Watch: It’s up to America’s institutions to check Trump

4 thoughts on “Democrats won the most votes in the election. They should act like it.

  1. I seriously doubt that Democrats would be able to do much. Being out of the White House, and in the minority of the Senate and the House, a Senate filibuster is pretty much the only tool they have, and only until GOP majority decides that they like their agenda more than the rule requiring 60 votes to stop the filibuster.
    And I’m sure that no matter how much Democrats talk about their majority support, they’re not going to convince the Republicans to support Democratic agenda.

    Like

  2. “More Americans voted for Democratic Senate candidates than for Republican Senate candidates.”

    Misleading: While some democratic senators won by overwhelming majorities counted nation wide as quote indicates, nation wide the republicans won more races and kept control of the senate.

    “with it a responsibility to govern modestly.” What does this mean? Be a kind of half way president ? If major overhauls take place he will need democratic votes because he won’t get all whack jobs of the rep right support so that will be consensus governing with dem inclusion, not “other party” exclusion. I think we will see an astonishing amount of cooperation – he’s a deal maker, remember ? “If Trump governs in a way that respects the center of opinion in the country — a center ” He will absolutely do this or fail completely.
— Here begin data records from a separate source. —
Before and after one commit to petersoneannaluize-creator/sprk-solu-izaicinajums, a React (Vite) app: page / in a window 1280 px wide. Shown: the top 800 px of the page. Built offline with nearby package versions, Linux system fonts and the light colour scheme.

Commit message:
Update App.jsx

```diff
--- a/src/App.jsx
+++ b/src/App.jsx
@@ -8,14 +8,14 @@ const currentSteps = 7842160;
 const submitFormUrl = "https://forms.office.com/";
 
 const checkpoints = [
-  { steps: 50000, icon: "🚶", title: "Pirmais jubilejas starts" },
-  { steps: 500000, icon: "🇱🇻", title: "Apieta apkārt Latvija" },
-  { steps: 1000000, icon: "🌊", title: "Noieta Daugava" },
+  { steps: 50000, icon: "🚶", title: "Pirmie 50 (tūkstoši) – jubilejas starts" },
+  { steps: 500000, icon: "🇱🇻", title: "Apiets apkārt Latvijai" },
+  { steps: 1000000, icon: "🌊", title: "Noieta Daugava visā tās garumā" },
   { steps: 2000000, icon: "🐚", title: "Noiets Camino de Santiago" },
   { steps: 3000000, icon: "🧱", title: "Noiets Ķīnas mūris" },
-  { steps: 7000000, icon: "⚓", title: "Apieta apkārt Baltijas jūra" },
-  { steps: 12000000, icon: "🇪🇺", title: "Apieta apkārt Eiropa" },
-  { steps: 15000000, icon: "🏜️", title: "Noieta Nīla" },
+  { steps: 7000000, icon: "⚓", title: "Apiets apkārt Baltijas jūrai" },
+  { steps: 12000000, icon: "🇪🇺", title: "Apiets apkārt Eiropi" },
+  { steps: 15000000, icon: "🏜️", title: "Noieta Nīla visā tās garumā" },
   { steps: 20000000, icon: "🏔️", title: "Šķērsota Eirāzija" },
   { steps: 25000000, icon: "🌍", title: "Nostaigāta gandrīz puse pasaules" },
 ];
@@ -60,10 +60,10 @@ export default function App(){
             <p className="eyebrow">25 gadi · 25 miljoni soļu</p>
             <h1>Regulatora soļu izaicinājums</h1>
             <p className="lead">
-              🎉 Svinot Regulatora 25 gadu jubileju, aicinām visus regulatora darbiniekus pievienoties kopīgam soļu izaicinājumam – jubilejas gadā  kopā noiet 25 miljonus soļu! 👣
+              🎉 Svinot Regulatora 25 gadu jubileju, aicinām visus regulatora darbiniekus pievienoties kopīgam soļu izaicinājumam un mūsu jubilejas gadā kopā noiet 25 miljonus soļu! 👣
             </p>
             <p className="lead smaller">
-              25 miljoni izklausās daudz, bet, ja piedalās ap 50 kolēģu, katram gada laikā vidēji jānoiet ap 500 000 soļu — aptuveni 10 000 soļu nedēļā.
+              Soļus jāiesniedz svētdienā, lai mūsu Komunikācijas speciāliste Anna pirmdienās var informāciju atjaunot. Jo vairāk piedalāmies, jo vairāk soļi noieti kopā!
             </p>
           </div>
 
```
    Trump really is not a dem or rep. He has no play book to do just rep. He is pragmatic without ideology. One thing that always mystified me was why should the party in minority be the opposition party. The gridlock is because each party blocks the ideas of the other party just because those ideas are from the other party. It is step by step, point by point opposition. It seems neither party thinks the other party has good ideas. That’s crazy.

    Like

    1. There are some things that both parties agree on in general, but opposition parties sometimes choose to oppose these ideas when they think that they would rather not let that idea implemented than let the ruling party get the credit for that implementation (for example, infrastructure projects, veterans healthcare). Republicans have been pretty good at this for the last 8 years.

      Like

Leave a Reply

Fill in your details below or click an icon to log in:

WordPress.com Logo

You are commenting using your WordPress.com account. Log Out / Change )

Twitter picture

You are commenting using your Twitter account. Log Out / Change )

Facebook photo

You are commenting using your Facebook account. Log Out / Change )

Google+ photo

You are commenting using your Google+ account. Log Out / Change )

Connecting to %s